Untreated pain can lead to serious health problems. Each client has the right to pain relief. Because nurse aides spend so many hours with clients, they Prosoma have a good understanding of pain and how it can be managed. This information can be shared with your nursing assistants to start the process.
What is Pain?
- An unpleasant sensation that causes discomfort, distress, or even agony.
- Uncomfortable feelings that indicate something is wrong with your body.
- A message that travels from the brain to the nerve cells throughout the body.
- It is difficult to describe because each person feels the sensation differently.
- It is a normal part of aging.
- It is necessary to “build character”.
- A measurement that can be done with an x-ray or a blood test.
- All this is in the heads of people.
- For many, particularly those over sixty-five, it is important to be as well-managed and organized as possible.
What is Pain Management?
The process of providing medical treatment to relieve or reduce pain is called pain management. This Pain O Soma an essential part of client care, as every client deserves pain relief. The health care team must all work together to:
- Every client’s pain report should be taken seriously.
- Assess the pain level of each client. It is not enough to do a one-time assessment. You must do it on a regular basis.
- All pain should be treated according to the physician’s orders.
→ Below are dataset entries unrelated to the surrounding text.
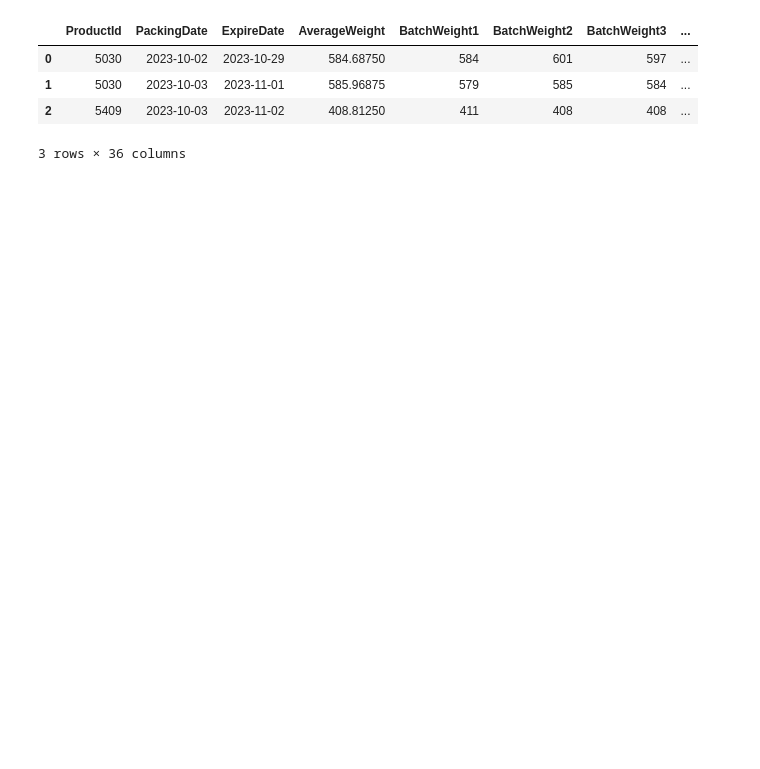
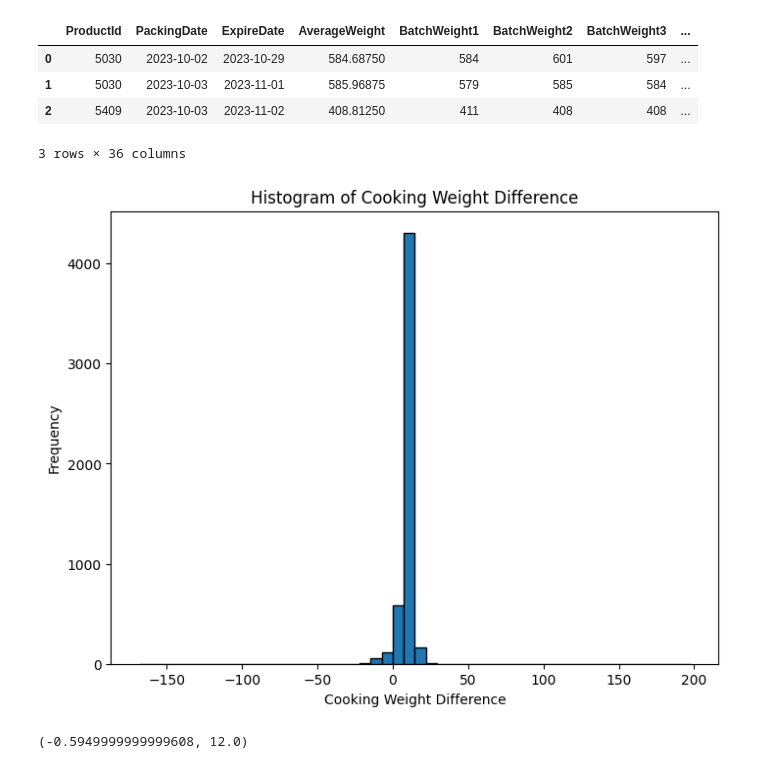
Before and after one commit to nguyenvuminhh/hkfood-junction-2024, a Jupyter notebook: test.ipynb, the cells around one changed output. Cells and saved outputs as stored; diff of their text form; code cells hidden in the pictures; blank space fills up the shorter version.

```diff
--- a/test.ipynb
+++ b/test.ipynb
@@ -88,3 +88,30 @@ df_package_weight.head(3)
 | 1 | 5030 | 2023-10-03 | 2023-11-01 | 585.96875 | 579 | 585 | 584 | ... |
 | 2 | 5409 | 2023-10-03 | 2023-11-02 | 408.81250 | 411 | 408 | 408 | ... |
 3 rows × 36 columns
+# %%
+import pandas as pd
+import matplotlib.pyplot as plt
+
+# Assuming df_hope DataFrame is already loaded in the environment with a "cooking_weight_difference" column
+# Here is a sample DataFrame for demonstration purposes
+# df_hope = pd.DataFrame({
+#     "cooking_weight_difference": [1.2, 2.4, 1.8, 2.1, 3.0, 1.5, 2.3, 1.9, 2.0, 1.7]
+# })
+
+# Plotting histogram for the "cooking_weight_difference" column
+plt.figure(figsize=(8, 6))
+plt.hist(df_hope["cooking_weight_difference"], bins=50, edgecolor='black')
+plt.title("Histogram of Cooking Weight Difference")
+plt.xlabel("Cooking Weight Difference")
+plt.ylabel("Frequency")
+plt.show()
+# %% [output]
+[figure, added]
+# %%
+
+percentile_5th = np.percentile(df_faith["cooking_weight_difference"], 5)
+percentile_95th = np.percentile(df_faith["cooking_weight_difference"], 95)
+
+percentile_5th, percentile_95th
+# %% [output]
+(-0.5949999999999608, 12.0)
```
Also changed, not shown: parts of 1 cell of this notebook, 11 other files.
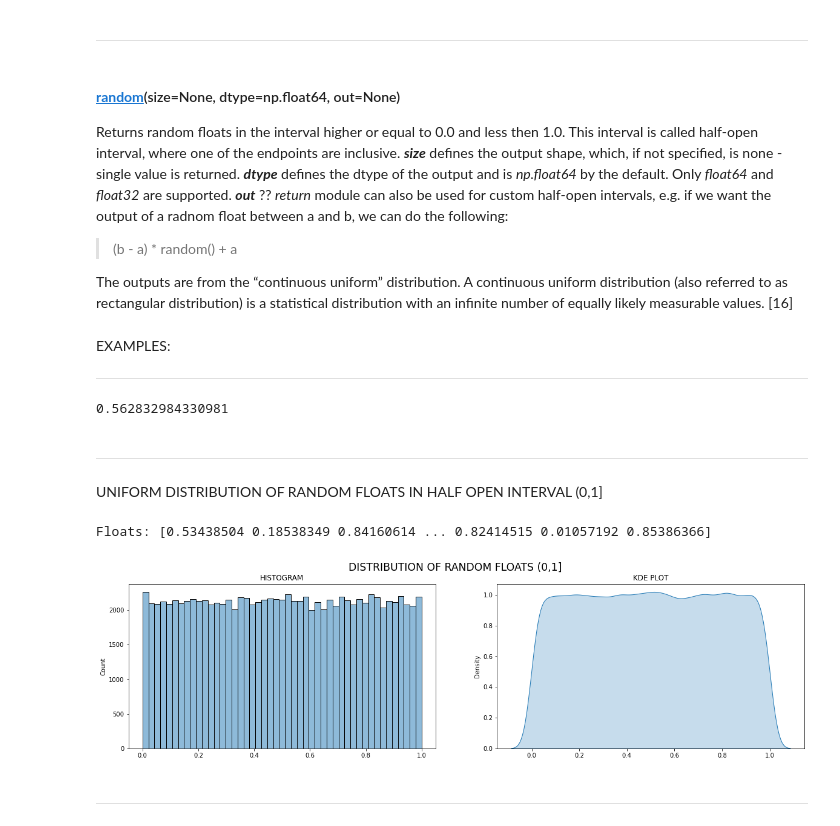
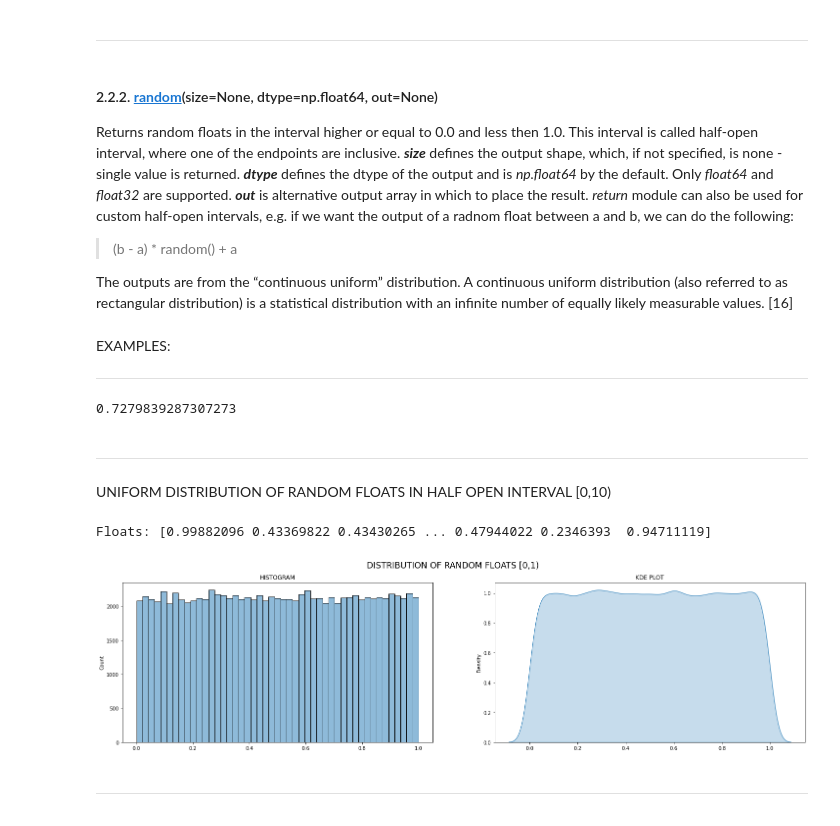
Before and after one commit to AnteDujic/Programming-for-Data-Analysis, a Jupyter notebook: numpy-random.ipynb, the cells around one changed output. Cells and saved outputs as stored; diff of their text form; code cells hidden in the pictures.

```diff
--- a/numpy-random.ipynb
+++ b/numpy-random.ipynb
@@ -239,10 +237,9 @@ print (x6_int)
 # %% [markdown]
 ***
 # %% [markdown]
-#### [**random**](https://numpy.org/doc/stable/reference/random/generated/numpy.random.Generator.random.html#numpy.random.Generator.random)(size=None, dtype=np.float64, out=None) <a id='random'></a>
+#### 2.2.2. [**random**](https://numpy.org/doc/stable/reference/random/generated/numpy.random.Generator.random.html#numpy.random.Generator.random)(size=None, dtype=np.float64, out=None) <a id='random'></a>
 
-Returns random floats in the interval higher or equal to 0.0 and less then 1.0. This interval is called half-open interval, where one of the endpoints are inclusive. ***size*** defines the output shape, which, if not specified, is none - single value is returned. ***dtype*** defines the dtype of the output and is *np.float64* by the default. Only *float64* and *float32* are supported. ***out*** ??
-*return* module can also be used for custom half-open intervals, e.g. if we want the output of a radnom float between a and b, we can do the following:
+Returns random floats in the interval higher or equal to 0.0 and less then 1.0. This interval is called half-open interval, where one of the endpoints are inclusive. ***size*** defines the output shape, which, if not specified, is none - single value is returned. ***dtype*** defines the dtype of the output and is *np.float64* by the default. Only *float64* and *float32* are supported. ***out*** is alternative output array in which to place the result. *return* module can also be used for custom half-open intervals, e.g. if we want the output of a radnom float between a and b, we can do the following:
 > (b - a) * random() + a
 
 The outputs are from the “continuous uniform” distribution. A continuous uniform distribution (also referred to as rectangular distribution) is a statistical distribution with an infinite number of equally likely measurable values. [16]
@@ -250,25 +247,26 @@ The outputs are from the “continuous uniform” distribution. A continuous uni
 EXAMPLES:
 ***
 # %%
-rng.random()
+x0_rand = rng.random()
+print (x0_rand)
 # %% [output]
-0.562832984330981
+0.7279839287307273
 # %% [markdown]
 ***
 # %% [markdown]
-UNIFORM DISTRIBUTION OF RANDOM FLOATS IN HALF OPEN INTERVAL (0,1]
+UNIFORM DISTRIBUTION OF RANDOM FLOATS IN HALF OPEN INTERVAL [0,10)
 # %%
 x_rand = (rng.random (100000))
 print ("Floats:", x_rand, "\n")
 
-fig, axs = plt.subplots(1, 2, figsize = (20,5))
-fig.suptitle ("DISTRIBUTION OF RANDOM FLOATS (0,1]\n", size = "xx-large")
+fig, axs = plt.subplots(1, 2, figsize = (25,6))
+fig.suptitle ("DISTRIBUTION OF RANDOM FLOATS [0,1)\n", size = "xx-large")
 sns.histplot (x_rand, alpha = 0.5, ax = axs[0]).set_title("HISTOGRAM")
 sns.kdeplot(x_rand, shade=True, ax = axs[1]).set_title("KDE PLOT")
 plt.show()
 # %% [output]
-Floats: [0.53438504 0.18538349 0.84160614 ... 0.82414515 0.01057192 0.85386366]
+Floats: [0.99882096 0.43369822 0.43430265 ... 0.47944022 0.2346393  0.94711119]
-[figure, old version]
+[figure, new version]
 # %% [markdown]
 ***
 # %% [markdown]
```
Also changed, not shown: parts of 68 cells of this notebook, 1 other file.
If the doctor gives you medication orders, make sure that you use them effectively.
- Other than drugs, there are other ways to reduce pain.
- Clients and their families can learn all about pain relief options, including the risks, benefits, and costs.
Understanding your client’s pain is the first step!
Is your client suffering from Acute pain?
Acute pain is one that lasts for less than 24 hours and can last up to six months. Acute pain is usually sudden and can be caused by injury, disease, inflammation, or illness. It disappears once the healing process has completed.
Acute pain is usually a warning sign that the body needs to fix a problem. Acute pain is usually easily treated and diagnosed. This makes it easier for people to feel sorry.
Acute pain is often obvious. Acute pain can actually “revamp” the body by causing pale, uncomfortable skin, an increase in heart beat, respiratory rate, and blood pressure.
Or is your client’s pain chronic?
Chronic pain is one that lasts for at least six months. Chronic pain often develops slowly. It is possible for people to have difficulty identifying the origin of chronic pain and/or describing it.
Chronic pain is useless as it continues long after healing has ended. Chronic pain may be hard to diagnose and can persist despite being treated.
Chronic pain can cause people to not know the source of their discomfort. Some people may appear depressed. Chronic pain can cause a body to “slow down”, causing a decrease of heart rate and blood pressure. Because there may not be a visible cause, others may not sympathize with chronic pain.